I’ll be honest, I haven’t read any of these, but they all look really, really fascinating!
A history of the 223 American servicewomen sent to France as switchboard operators. While most were stationed in a war zone—often near the front lines where they continued operating through shelling and bombardment—all endured some level of mocking, harassment and physical assault from their male counterparts. After their discharge in 1920, they received no military benefits (surprise, surprise), and fought for over 60 years to receive validation for their service.
A brief overview of the history of American women servicemembers in Word War I, drawing heavily from diaries, memoirs, interviews and memoirs.
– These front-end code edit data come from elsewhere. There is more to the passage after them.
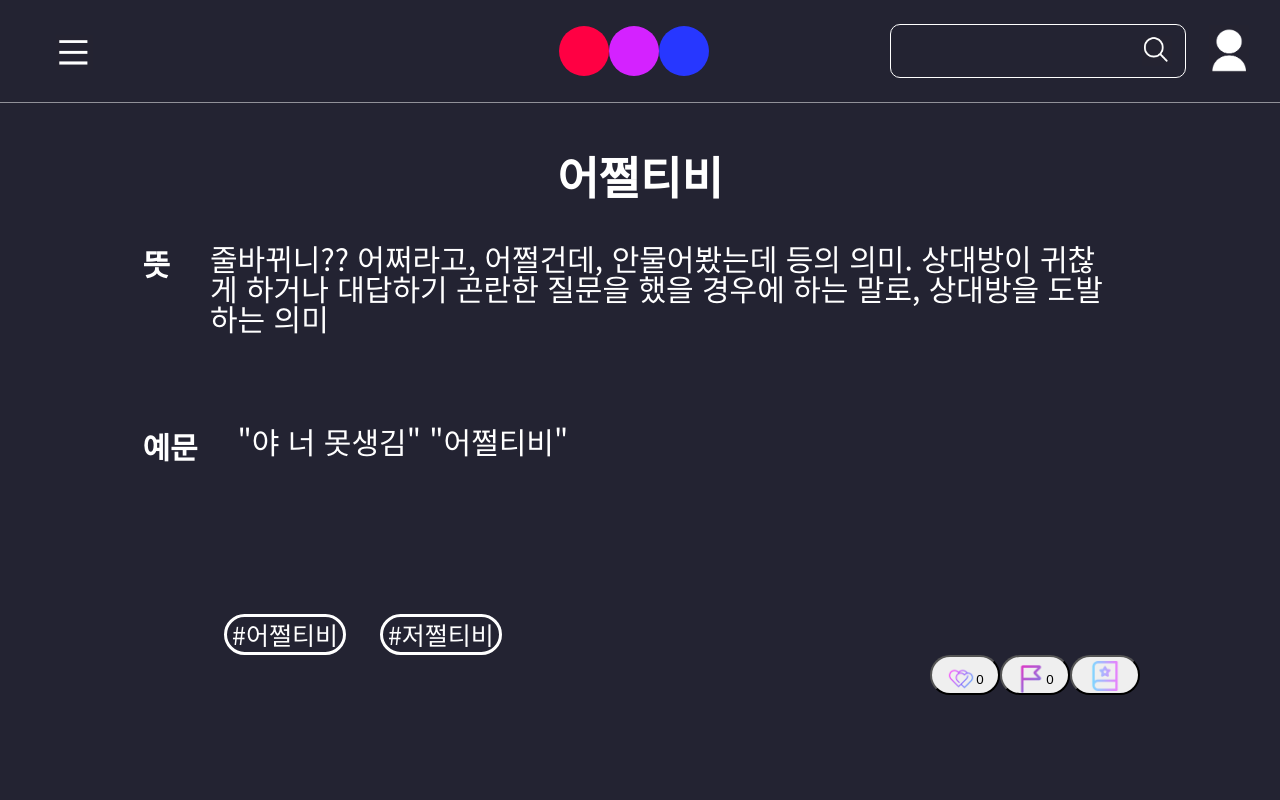
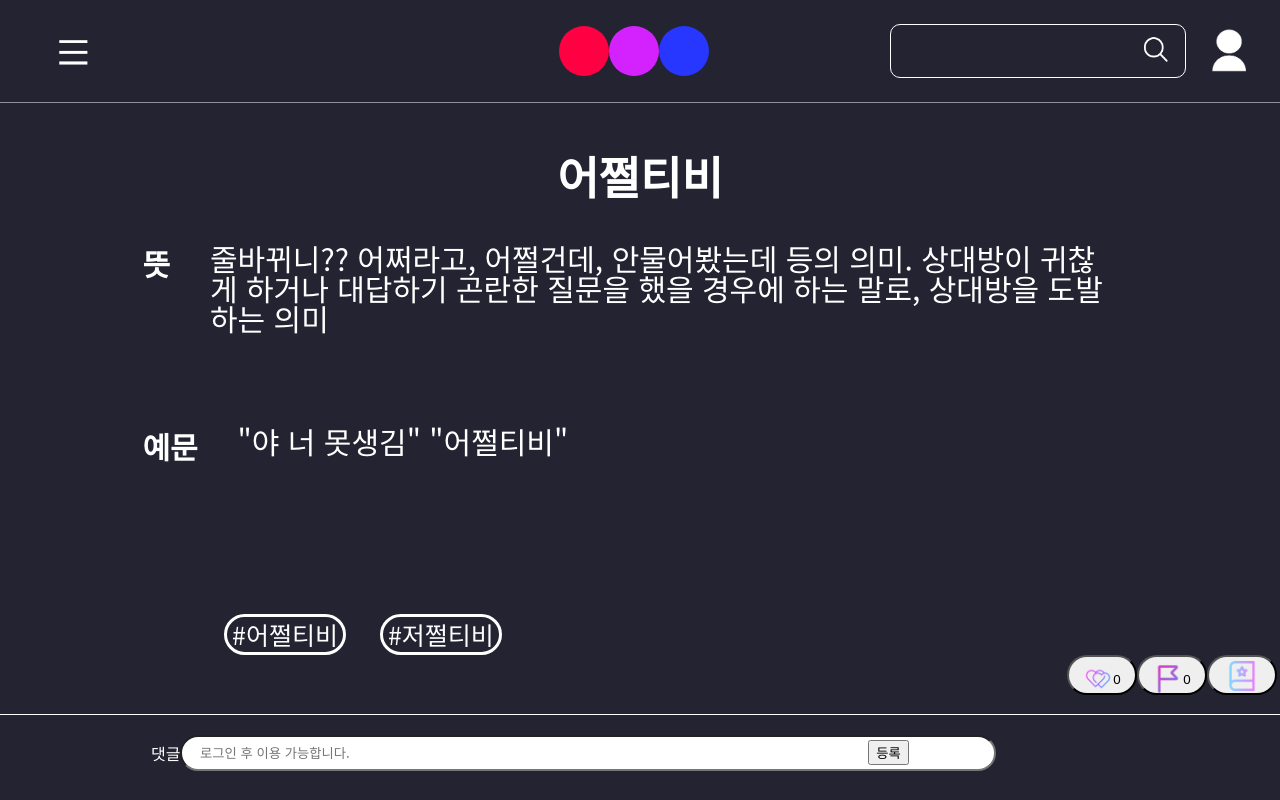
Before and after one commit to MEME-DICTIONARY/MEME-DICTIONARY, a React (Create React App) app: page /detail/word in a window 1280 px wide. Shown: the top 800 px of the page. Built offline with nearby package versions, Linux system fonts and the light colour scheme.

Commit message:
chore: 댓글 position absolute 삭제 및 간격 조정

```diff
--- a/src/pages/DetailPage.jsx
+++ b/src/pages/DetailPage.jsx
@@ -68,11 +68,11 @@ function DetailPage() {
               ></StBookMarkImg>
             </StBottomBtn>
           </StButtonWrapper>
-          <StButtomWrapper>
+          <StReplyWrapper>
             <StCommentTitle>댓글 3개</StCommentTitle>
             <StComment type="text" placeholder="  로그인 후 이용 가능합니다."></StComment>
             <StCommentBtn>등록</StCommentBtn>
-          </StButtomWrapper>
+          </StReplyWrapper>
         </StWordWrapper>
       ) : (
         <>
@@ -121,11 +121,11 @@ function DetailPage() {
             </StButtonWrapper>
           </StImgWrapper>
 
-          <StButtomWrapper>
+          <StReplyWrapper>
             <StCommentTitle>댓글 3개</StCommentTitle>
-            <StComment type="text" placeholder="  로그인 후 이용 가능합니다."></StComment>
+            <StComment type="text" placeholder="로그인 후 이용 가능합니다."></StComment>
             <StCommentBtn>등록</StCommentBtn>
-          </StButtomWrapper>
+          </StReplyWrapper>
         </>
       )}
     </>
@@ -201,9 +201,10 @@ const StHashTag = styled.div`
 `;
 
 const StButtonWrapper = styled.div`
-  width: 1000px;
+  width: 100%;
   display: flex;
   justify-content: flex-end;
+  margin: 0 6px 19px 0;
 `;
 const StBottomBtn = styled.button`
   text-align: center;
@@ -239,17 +240,17 @@ const StBodyImg = styled.img`
 `;
 
 const StImgContent = styled.p`
-  margin-bottom: 30px;
+  padding: 0 185px;
+  font-size: 25px;
+  margin-bottom: 110px;
   color: white;
 `;
 
-const StButtomWrapper = styled.div`
+const StReplyWrapper = styled.div`
   border-top: 1px solid white;
   padding: 20px;
   width: 97%;
   display: flex;
-  position: absolute;
-  top: 110%;
   justify-content: space-evenly;
 `;
 
```
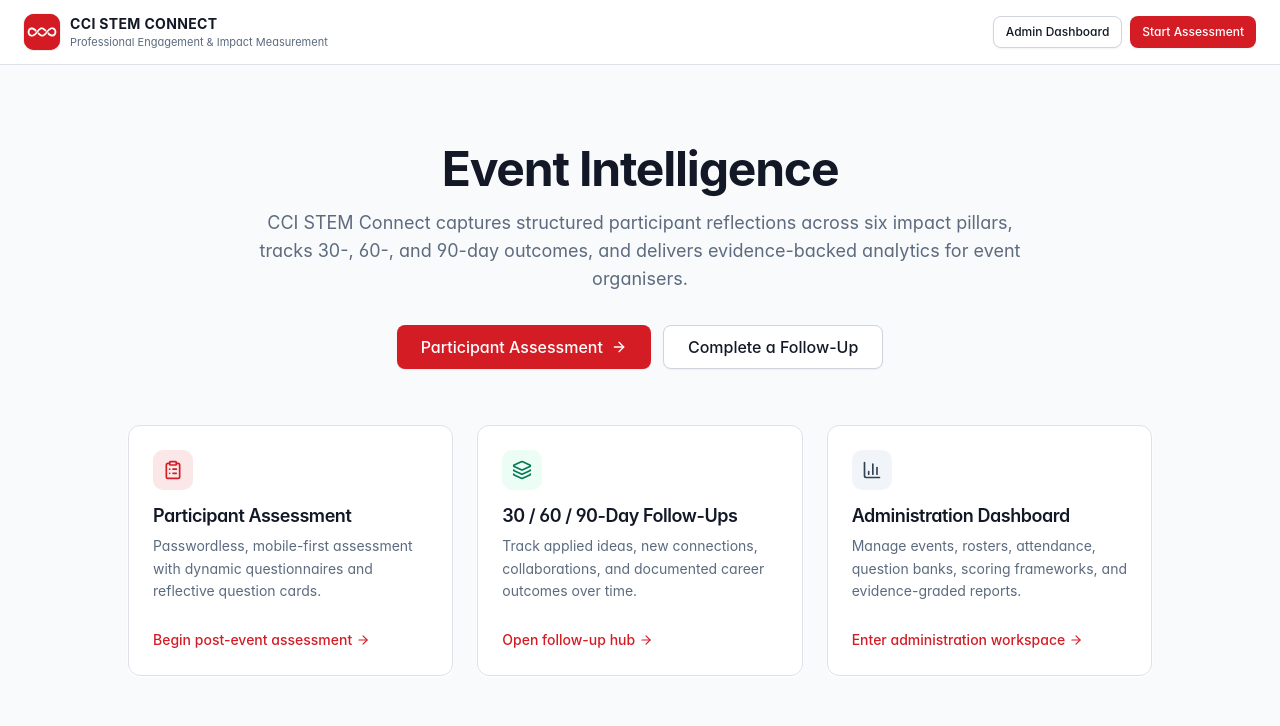
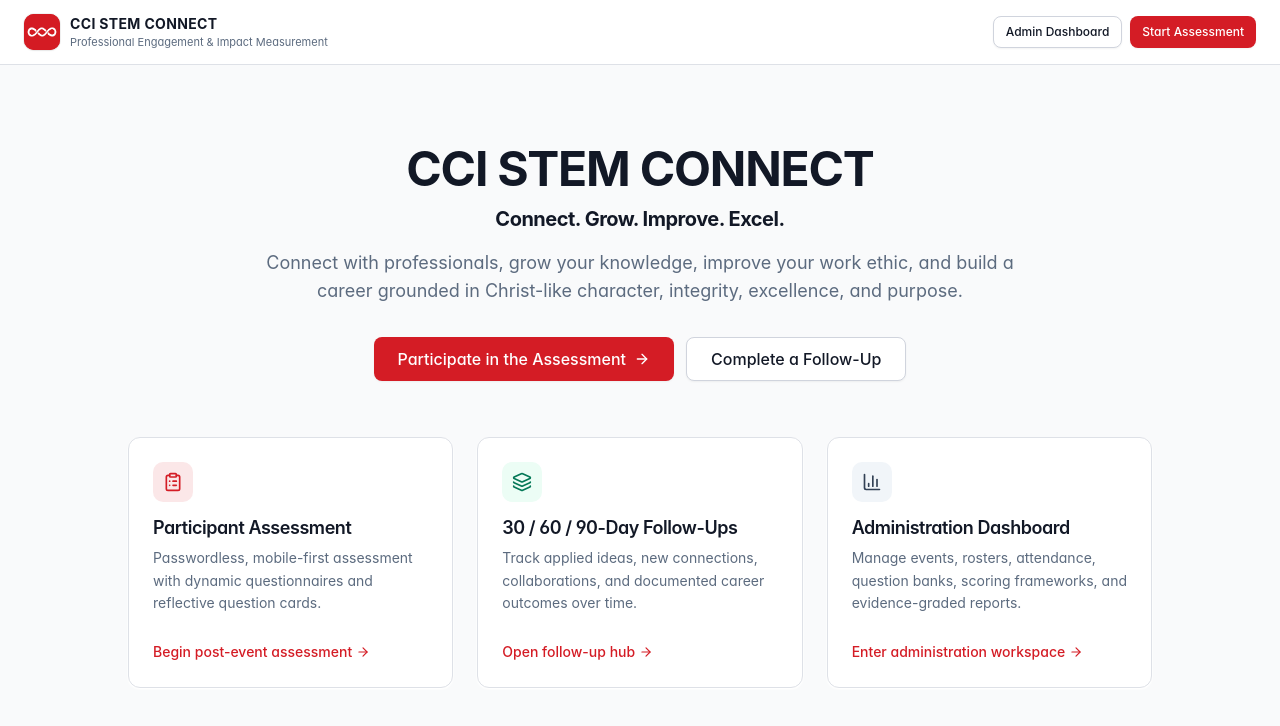
Before and after one commit to Agana-Joseph/cci-stems, a Next.js app: page / in a window 1280 px wide. Shown: the top 726 px of the page. Built offline with nearby package versions, Linux system fonts and the light colour scheme.

Commit message:
feat: update landing page hero title, tagline, description, and CTA text

```diff
--- a/app/page.tsx
+++ b/app/page.tsx
@@ -32,17 +32,19 @@ export default function HomePage() {
       <main className="container py-14 sm:py-20">
         <div className="mx-auto max-w-3xl text-center">
           <h1 className="font-display text-3xl font-bold tracking-tight text-foreground sm:text-5xl">
-            Event Intelligence
+            CCI STEM CONNECT
           </h1>
+          <p className="mt-3 text-lg font-bold tracking-tight text-foreground sm:text-xl">
+            Connect. Grow. Improve. Excel.
+          </p>
           <p className="mt-4 text-base leading-relaxed text-muted-foreground sm:text-lg">
-            CCI STEM Connect captures structured participant reflections across six impact pillars,
-            tracks 30-, 60-, and 90-day outcomes, and delivers evidence-backed analytics for event
-            organisers.
+            Connect with professionals, grow your knowledge, improve your work ethic, and build a
+            career grounded in Christ-like character, integrity, excellence, and purpose.
           </p>
           <div className="mt-8 flex flex-col justify-center gap-3 sm:flex-row">
             <Button asChild size="lg">
               <Link href="/assessment">
-                Participant Assessment
+                Participate in the Assessment
                 <ArrowRight className="h-4 w-4" />
               </Link>
             </Button>
```
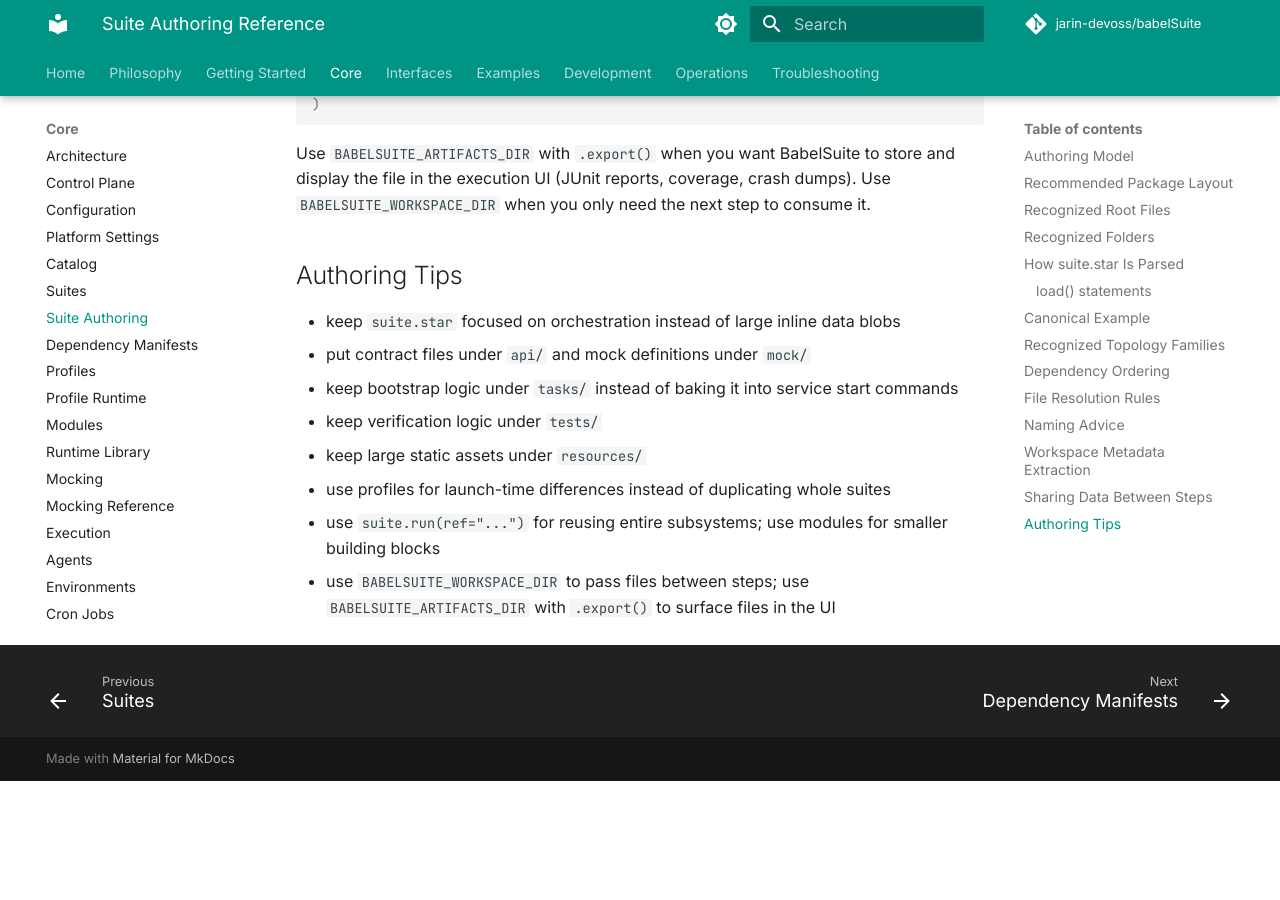
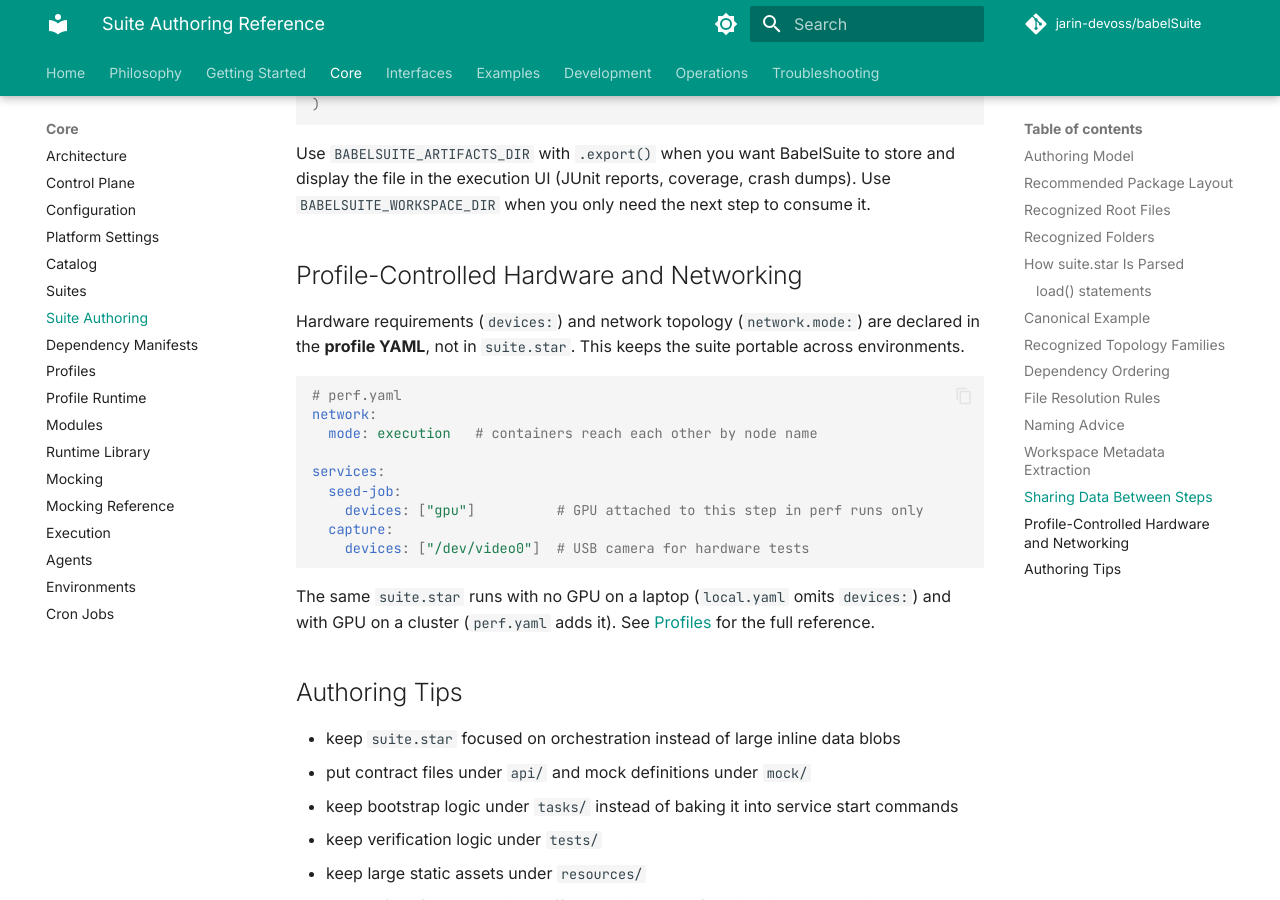
Before and after one commit to jarin-devoss/babelSuite, an MkDocs documentation site: the page built from docs/suite-authoring.md, in a window 1280 px wide and 900 px high, scrolled down 6707 px. Built offline with MkDocs 1.6.1 and Material for MkDocs 9.7.7, drawn with Linux system fonts in a browser that asks for light colours; comment, search, counter and statistics services are not loaded; before the commit the page ends 7488 px from its top, so only the background shows below that.

Commit message:
docs: update profile-runtime.md and suite-authoring.md with devices and network.mode

````diff
--- a/docs/suite-authoring.md
+++ b/docs/suite-authoring.md
@@ -248,6 +248,24 @@
 
 Use `BABELSUITE_ARTIFACTS_DIR` with `.export()` when you want BabelSuite to store and display the file in the execution UI (JUnit reports, coverage, crash dumps). Use `BABELSUITE_WORKSPACE_DIR` when you only need the next step to consume it.
 
+## Profile-Controlled Hardware and Networking
+
+Hardware requirements (`devices:`) and network topology (`network.mode:`) are declared in the **profile YAML**, not in `suite.star`. This keeps the suite portable across environments.
+
+```yaml
+# perf.yaml
+network:
+  mode: execution   # containers reach each other by node name
+
+services:
+  seed-job:
+    devices: ["gpu"]          # GPU attached to this step in perf runs only
+  capture:
+    devices: ["/dev/video0"]  # USB camera for hardware tests
+```
+
+The same `suite.star` runs with no GPU on a laptop (`local.yaml` omits `devices:`) and with GPU on a cluster (`perf.yaml` adds it). See [Profiles](profiles.md) for the full reference.
+
 ## Authoring Tips
 
 - keep `suite.star` focused on orchestration instead of large inline data blobs
````
Also changed, not shown: docs/profile-runtime.md (+13 -2 lines).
It focuses on the women who served in the Navy, Marine Corps, Signal Corps, Red Cross, Salvation Army, YMCA and the Nurse Corps. It has some decent reviews, and since it’s an overview I hope it crams a lot of information in—and has a fantastic bibliography for future reading!
The title says “Tommies,” which makes me think of British women, but the book also features Canadians (okay the ~Commonwealth~ but whatever), Americans, French and Russians, and focuses on women who fought or served on or near the front lines of the war. One of the things that most intrigues me about this book is the focus on the Serbian military, which is something that I have hardly learned anything about.
Two Colored Women With the American Expeditionary Forces by Addie W Hunton & Kathryn M Johnson
This is Hunton’s memoir (co-written with coworker Johnson) of her service overseas in France during World War I. A buried piece of history is the 150,000 Black soldiers sent overseas (in segregated units, #becauseracistAmerica), “fighting for democracy” with the country that barely deemed them as human. Alongside these men were thousands of volunteers from various organizations, including the YMCA.
An overview of the women who went overseas during World War I—focusing on the various jobs and services these women performed either in service to the military or in quasi-military duties, often without receiving benefits or pensions, although they did get loads of harassment and discrimination. There were a number of women physicians who served as well, who often failed to receive the same opportunities or accolades as their male peers. The Schneiders do mention the service of Black women, and the abysmal ways they were treated by the Americans, a stark contrast to the solace and acceptance they often found with the French.
After the war, the woman who served in the military during WWI were disbanded and told to go home, often without receiving military benefits or recognition of any kind (unless they were “firsts,” in which case I’m assuming their reward was recognition years after the fact?).
I’d love to know of stories (preferably books) of trans women and women of color who served in the United States’ armed services, particularly women of Asian or American Indian descent, during this time period. The focus of history has been on white people, and within women in the military, white cis women.
If you know of more books and resources, please let me know!
Of course there are more resources, but these are the ones I skimmed over while searching for books and information. There’s also a Goodreads list called Women in WWI which…tried.